The Pacific Bluefin Tuna Working Group (PBFWG) was established since the
foundation of ISC. First formal stock assessment was conducted in May
2008. The working group is focusing the preparation of the most recent
full stock assessment was completed in 2012. In late 2013 by the
collaboration of Albacore WG, PBF WG scheduled to hold a workshop for
age and growth of tunas in the north Pacific, targetting north Pacifc
albacore and Pacific bluefin tuna.
Pacific Bluefin Tuna (Thunnus orientalis) --- North Pacific
◊ Biological Profile
This species is widely distributed in the North Pacific Ocean and occured in the Southern Hemisphere with limited amounts.
The juveniles have trans-Pacific migration analyzed by archival tags. Migration after spawning to the Southern Hemisphere has
been also reported by pop-up tags.
✽ Life span : More than 20 years
✽ Start of maturity : About age-3 (100cm)
✽ Spawning area and season:
North Western Pacific Ocean,
May to June, and late June to August
Distribution and spawning area
of Pacific bluefin tuna.
◊ Fisheries for Pacific Bluefin Tuna in the North Pacific Ocean
Historical catch has been fluctuated in the range of 9,000~40,000t. Catch in 2009 was 20,000t (recent 5years average: 23,000t, historical average : 23,000t). Japan usually catches more than half of total catch, while until 1980s US also caught substantial amount. After 2000, Mexico and Korea increased their catch. By gear category purse seine catch always occupies more than half of total catch.
|Main fisheries landing Pacific bluefin tuna by fishing gear and country.
Annual lanfings of Pacific bluefin tuna from ISC members in the North Pacific Ocean,
◊ Stock Status (From 2012 Intercessional Plenary Meeting)
Based on the reference point ratios, overfishing is occurring (see F-based ratios in Table 1) and the stock is heavily overfished (see depletion ratios in Table 1). Model estimates of 2010 spawning stock biomass (SSB) are at or near their lowest level and SSB has been declining for over a decade; however, there is no evidence of reduced recruitment.

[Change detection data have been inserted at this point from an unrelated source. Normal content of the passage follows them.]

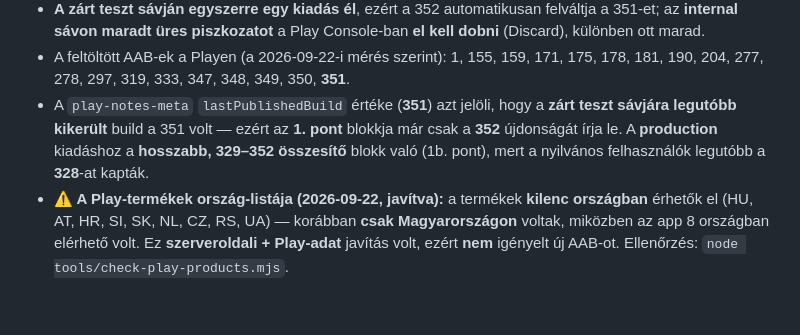
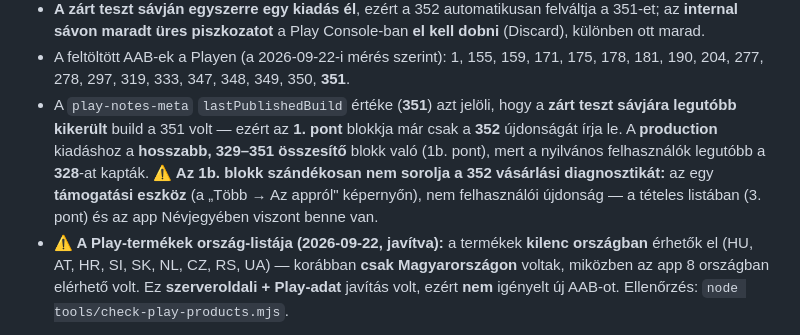
Before and after one commit to hungarianhardstyle/hungarian-hardstyle-app, a Markdown page: docs/PLAY-KIADASI-JEGYZET.md, the part around the change. GitHub-like rendering; blank space fills up the shorter version.

Commit message:
Play-jegyzet: az 1b osszesito pontositasa (a 352 diagnosztika tamogatasieszkoz, nem felhasznaloi ujdonsag)

```diff
--- a/docs/PLAY-KIADASI-JEGYZET.md
+++ b/docs/PLAY-KIADASI-JEGYZET.md
@@ -34,7 +34,7 @@ A Play Developer API-t **olvasásra** kérdezve (2026-09-22, a legfrissebb mér
 - **A production sáv viszont üres:** a termékkör megnyitása a Play zárt teszt követelményéhez kötött (személyes fejlesztői fióknál legalább **12 tesztelő / 14 nap** folyamatos zárt teszt), ezért az „élesítés" **nem** egy újabb AAB feltöltése, hanem a production access megnyitása + kiadás a meglévő bundle-ből.
 - **A zárt teszt sávján egyszerre egy kiadás él**, ezért a 352 automatikusan felváltja a 351-et; az **internal sávon maradt üres piszkozatot** a Play Console-ban **el kell dobni** (Discard), különben ott marad.
 - A feltöltött AAB-ek a Playen (a 2026-09-22-i mérés szerint): 1, 155, 159, 171, 175, 178, 181, 190, 204, 277, 278, 297, 319, 333, 347, 348, 349, 350, **351**.
-- A `play-notes-meta` `lastPublishedBuild` értéke (**351**) azt jelöli, hogy a **zárt teszt sávjára legutóbb kikerült** build a 351 volt — ezért az **1. pont** blokkja már csak a **352** újdonságát írja le. A **production** kiadáshoz a **hosszabb, 329–352 összesítő** blokk való (1b. pont), mert a nyilvános felhasználók legutóbb a **328**-at kapták.
+- A `play-notes-meta` `lastPublishedBuild` értéke (**351**) azt jelöli, hogy a **zárt teszt sávjára legutóbb kikerült** build a 351 volt — ezért az **1. pont** blokkja már csak a **352** újdonságát írja le. A **production** kiadáshoz a **hosszabb, 329–351 összesítő** blokk való (1b. pont), mert a nyilvános felhasználók legutóbb a **328**-at kapták. **⚠️ Az 1b. blokk szándékosan nem sorolja a 352 vásárlási diagnosztikát:** az egy **támogatási eszköz** (a „Több → Az appról" képernyőn), nem felhasználói újdonság — a tételes listában (3. pont) és az app Névjegyében viszont benne van.
 - **⚠️ A Play-termékek ország-listája (2026-09-22, javítva):** a termékek **kilenc országban** érhetők el (HU, AT, HR, SI, SK, NL, CZ, RS, UA) — korábban **csak Magyarországon** voltak, miközben az app 8 országban elérhető volt. Ez **szerveroldali + Play-adat** javítás volt, ezért **nem** igényelt új AAB-ot. Ellenőrzés: `node tools/check-play-products.mjs`.
 
 ## 0b. Play-követelmény: alkalmazásregisztráció (határidő: **2026. szeptember 30.**)
```
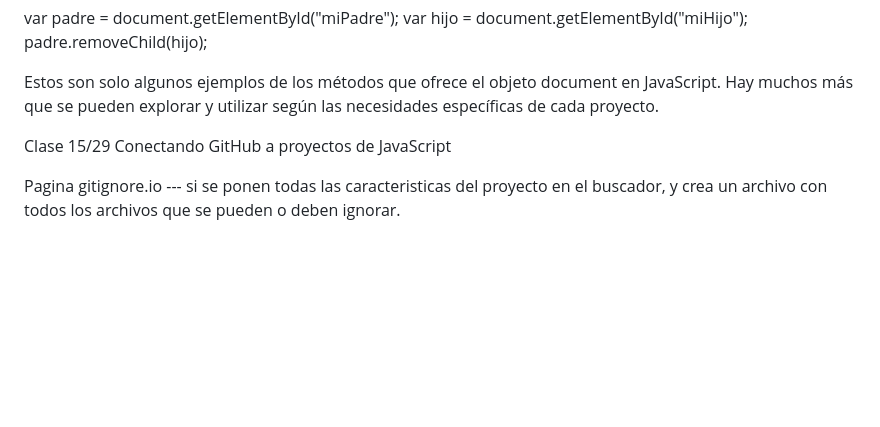
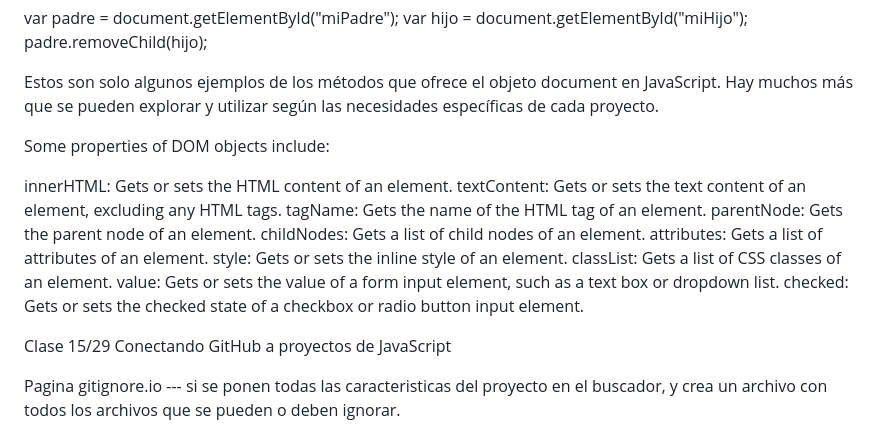
Before and after one commit to Bernullys/CursoPracticoJavaScript, a Markdown page: README.md, the part around the change. Rendered like a GitHub page; blank space fills up the shorter version.

Commit message:
agregue info al README

```diff
--- a/README.md
+++ b/README.md
@@ -168,6 +168,20 @@ padre.removeChild(hijo);
 Estos son solo algunos ejemplos de los métodos que ofrece el objeto document en JavaScript. Hay muchos más que se pueden explorar y utilizar según las necesidades específicas de cada proyecto.
 
 
+Some properties of DOM objects include:
+
+innerHTML: Gets or sets the HTML content of an element.
+textContent: Gets or sets the text content of an element, excluding any HTML tags.
+tagName: Gets the name of the HTML tag of an element.
+parentNode: Gets the parent node of an element.
+childNodes: Gets a list of child nodes of an element.
+attributes: Gets a list of attributes of an element.
+style: Gets or sets the inline style of an element.
+classList: Gets a list of CSS classes of an element.
+value: Gets or sets the value of a form input element, such as a text box or dropdown list.
+checked: Gets or sets the checked state of a checkbox or radio button input element.
+
+
 
 Clase 15/29
 Conectando GitHub a proyectos de JavaScript
```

Table 1. Computed F-based biological reference points (BRPs; F max, Fmed, and F20% ) for Pacific bluefin tuna relative to F2002-2004 and F2007-2009, estimated depletion rate (ratio of SSB in 2010 relative to unfished SSB), and estimated SSB (mt) in year 2010 for 20 model configurations (Runs). Run 2 is highlighted as it represents the base case model for the PBF stock assessment. F-ratio based BRP values less than 1 indicate overfishing.
◊ Conservation Advice (From 2012 Intercessional Plenary Meeting)
The current (2010) PBF biomass level is near historically low biomass levels and experiencing high exploitation levels above all biological reference points (BRPs) commonly used by fisheries managers. Based on projection results, extending the status quo (2007-2009) fishing levels is unlikely to improve the stock condition.
Recently implemented WCPFC (entered into force in 2011) and IATTC (entered into force in 2012) conservation and management measures combined with additional Japanese voluntary domestic regulations aimed at reducing mortality, if properly implemented and enforced, are expected to contribute to improvements in PBF stock status. Based on those findings, it should be noted that implementation of catch limits is particularly effective in increasing future SSB when strong recruitment occurs. It is also important to note that if recruitment is less favorable, a reduction of F could be more effective than catch limits to reduce the risk of the stock declining.
The ISC requires advice from the WCPFC regarding which reference point managers prefer so that it can provide the most useful scientific advice. Until which time a decision is rendered, the ISC will continue to provide a suite of potential biological reference points for managers to consider.
Latest Stock Assessment
Click here to see the information.
Working Group Reports and Working Papers
⇒ Shizuoka, Japan (November, 2000)
⇒ Nagasaki, Japan (January, 2002)
⇒ Honolulu, USA (January, 2004)
⇒ Shizuoka, Japan (January, 2006)
⇒ Shizuoka, Japan (April, 2007)
⇒ Busan, Korea (July, 2007)
⇒ Shizuoka, Japan (December, 2007)
⇒ Shizuoka, Japan (May, 2008)
⇒ Ishigaki, Japan (December, 2008)
⇒ Kaohsiung, Chinese Taipei (July, 2009)
⇒ Nanaimo, Canada (July, 2010)
⇒ Shizuoka, Japan (January, 2011)
⇒ La Jolla, USA (January, 2012)
⇒ Shizuoka, Japan (May, 2012)
⇒ Honolulu, USA (November, 2012)
⇒ La Jolla, USA (February, 2014)
Working Group Chair